*** Opening DATA EXTRACT ***
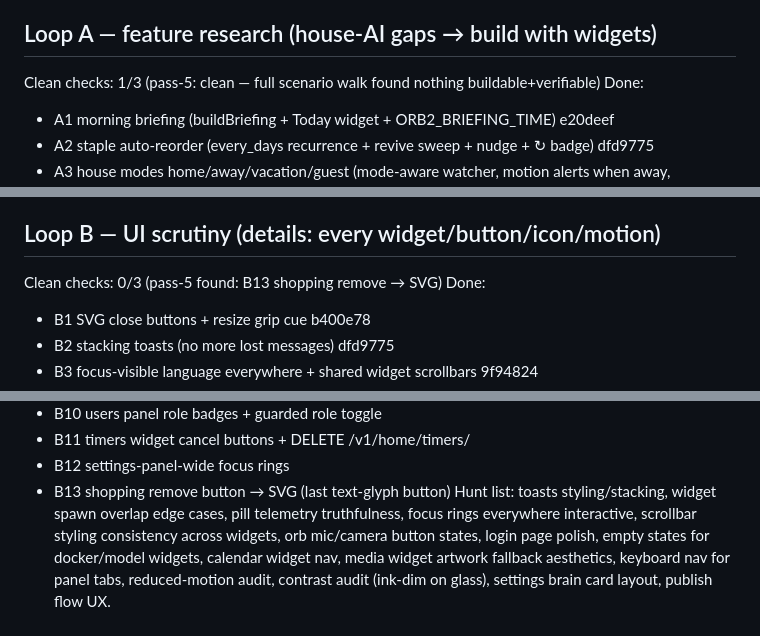
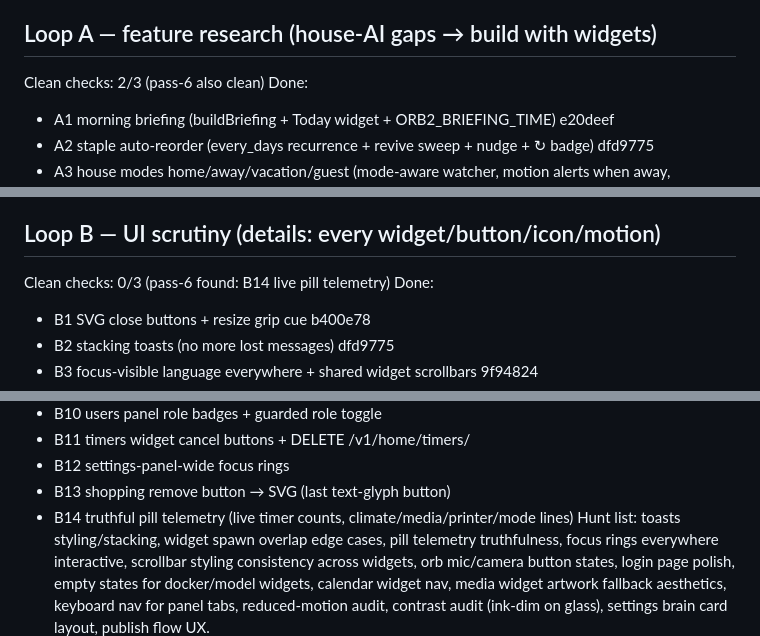
Before and after one commit to MrQbit/0rb, a Markdown page: .claude/overnight-loop.md, 3 parts joined by grey strips. GitHub-like rendering.

Commit message:
chore: loop state

```diff
--- a/.claude/overnight-loop.md
+++ b/.claude/overnight-loop.md
@@ -4,7 +4,7 @@ Directive: alternate loops until 3 consecutive clean checks EACH.
 Commit locally, DO NOT push. One change at a time, tested, deployed.
 
 ## Loop A — feature research (house-AI gaps → build with widgets)
-Clean checks: 1/3 (pass-5: clean — full scenario walk found nothing buildable+verifiable)
+Clean checks: 2/3 (pass-6 also clean)
 Done:
 - A1 morning briefing (buildBriefing + Today widget + ORB2_BRIEFING_TIME) e20deef
 - A2 staple auto-reorder (every_days recurrence + revive sweep + nudge + ↻ badge) dfd9775
@@ -25,7 +25,7 @@ medication reminders, package tracking, meal planning, sleep sounds,
 guest mode, vacation mode, plant care, pet feeding, laundry timer flow.
 
 ## Loop B — UI scrutiny (details: every widget/button/icon/motion)
-Clean checks: 0/3 (pass-5 found: B13 shopping remove → SVG)
+Clean checks: 0/3 (pass-6 found: B14 live pill telemetry)
 Done:
 - B1 SVG close buttons + resize grip cue b400e78
 - B2 stacking toasts (no more lost messages) dfd9775
@@ -40,6 +40,7 @@ Done:
 - B11 timers widget cancel buttons + DELETE /v1/home/timers/<id>
 - B12 settings-panel-wide focus rings
 - B13 shopping remove button → SVG (last text-glyph button)
+- B14 truthful pill telemetry (live timer counts, climate/media/printer/mode lines)
 Hunt list: toasts styling/stacking, widget spawn overlap edge cases, pill
 telemetry truthfulness, focus rings everywhere interactive, scrollbar
 styling consistency across widgets, orb mic/camera button states, login
```
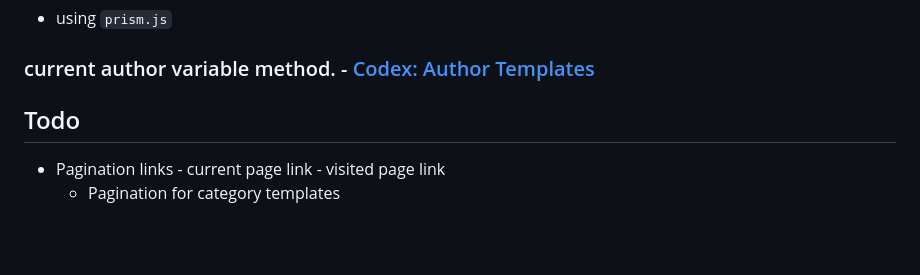
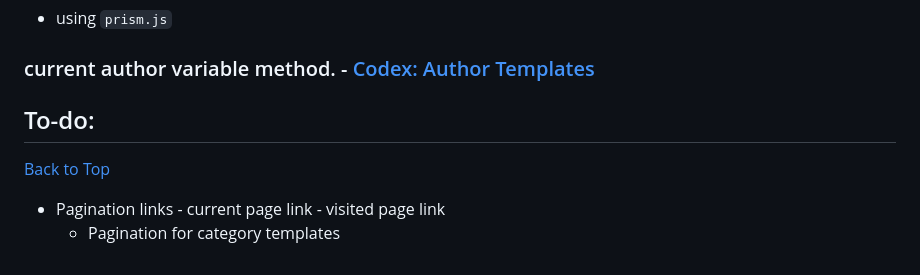
Before and after one commit to jg-digital-media/jgdm_wordpress_theme, a Markdown page: readme.md, the part around the change. Rendered like a GitHub page; blank space fills up the shorter version.

Commit message:
attempt fix the to do heading link

```diff
--- a/readme.md
+++ b/readme.md
@@ -533,7 +533,8 @@
 
 ### current author variable method. -  [Codex: Author Templates](https://codex.wordpress.org/Author_Templates)
 
-## Todo
+## To-do:
+[Back to Top](#sections)
 
 + Pagination links - current page link - visited page link
   + Pagination for category templates
```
*** Closing DATA EXTRACT ***
▶ _YOUR INSTRUCTIONS_:
Where images occur in the data above, leave them out and repeat everything else exactly.

▶ _RESULT_:
Before and after one commit to MrQbit/0rb, a Markdown page: .claude/overnight-loop.md, 3 parts joined by grey strips. GitHub-like rendering.

Commit message:
chore: loop state

```diff
--- a/.claude/overnight-loop.md
+++ b/.claude/overnight-loop.md
@@ -4,7 +4,7 @@ Directive: alternate loops until 3 consecutive clean checks EACH.
 Commit locally, DO NOT push. One change at a time, tested, deployed.
 
 ## Loop A — feature research (house-AI gaps → build with widgets)
-Clean checks: 1/3 (pass-5: clean — full scenario walk found nothing buildable+verifiable)
+Clean checks: 2/3 (pass-6 also clean)
 Done:
 - A1 morning briefing (buildBriefing + Today widget + ORB2_BRIEFING_TIME) e20deef
 - A2 staple auto-reorder (every_days recurrence + revive sweep + nudge + ↻ badge) dfd9775
@@ -25,7 +25,7 @@ medication reminders, package tracking, meal planning, sleep sounds,
 guest mode, vacation mode, plant care, pet feeding, laundry timer flow.
 
 ## Loop B — UI scrutiny (details: every widget/button/icon/motion)
-Clean checks: 0/3 (pass-5 found: B13 shopping remove → SVG)
+Clean checks: 0/3 (pass-6 found: B14 live pill telemetry)
 Done:
 - B1 SVG close buttons + resize grip cue b400e78
 - B2 stacking toasts (no more lost messages) dfd9775
@@ -40,6 +40,7 @@ Done:
 - B11 timers widget cancel buttons + DELETE /v1/home/timers/<id>
 - B12 settings-panel-wide focus rings
 - B13 shopping remove button → SVG (last text-glyph button)
+- B14 truthful pill telemetry (live timer counts, climate/media/printer/mode lines)
 Hunt list: toasts styling/stacking, widget spawn overlap edge cases, pill
 telemetry truthfulness, focus rings everywhere interactive, scrollbar
 styling consistency across widgets, orb mic/camera button states, login
```
Before and after one commit to jg-digital-media/jgdm_wordpress_theme, a Markdown page: readme.md, the part around the change. Rendered like a GitHub page; blank space fills up the shorter version.

Commit message:
attempt fix the to do heading link

```diff
--- a/readme.md
+++ b/readme.md
@@ -533,7 +533,8 @@
 
 ### current author variable method. -  [Codex: Author Templates](https://codex.wordpress.org/Author_Templates)
 
-## Todo
+## To-do:
+[Back to Top](#sections)
 
 + Pagination links - current page link - visited page link
   + Pagination for category templates
```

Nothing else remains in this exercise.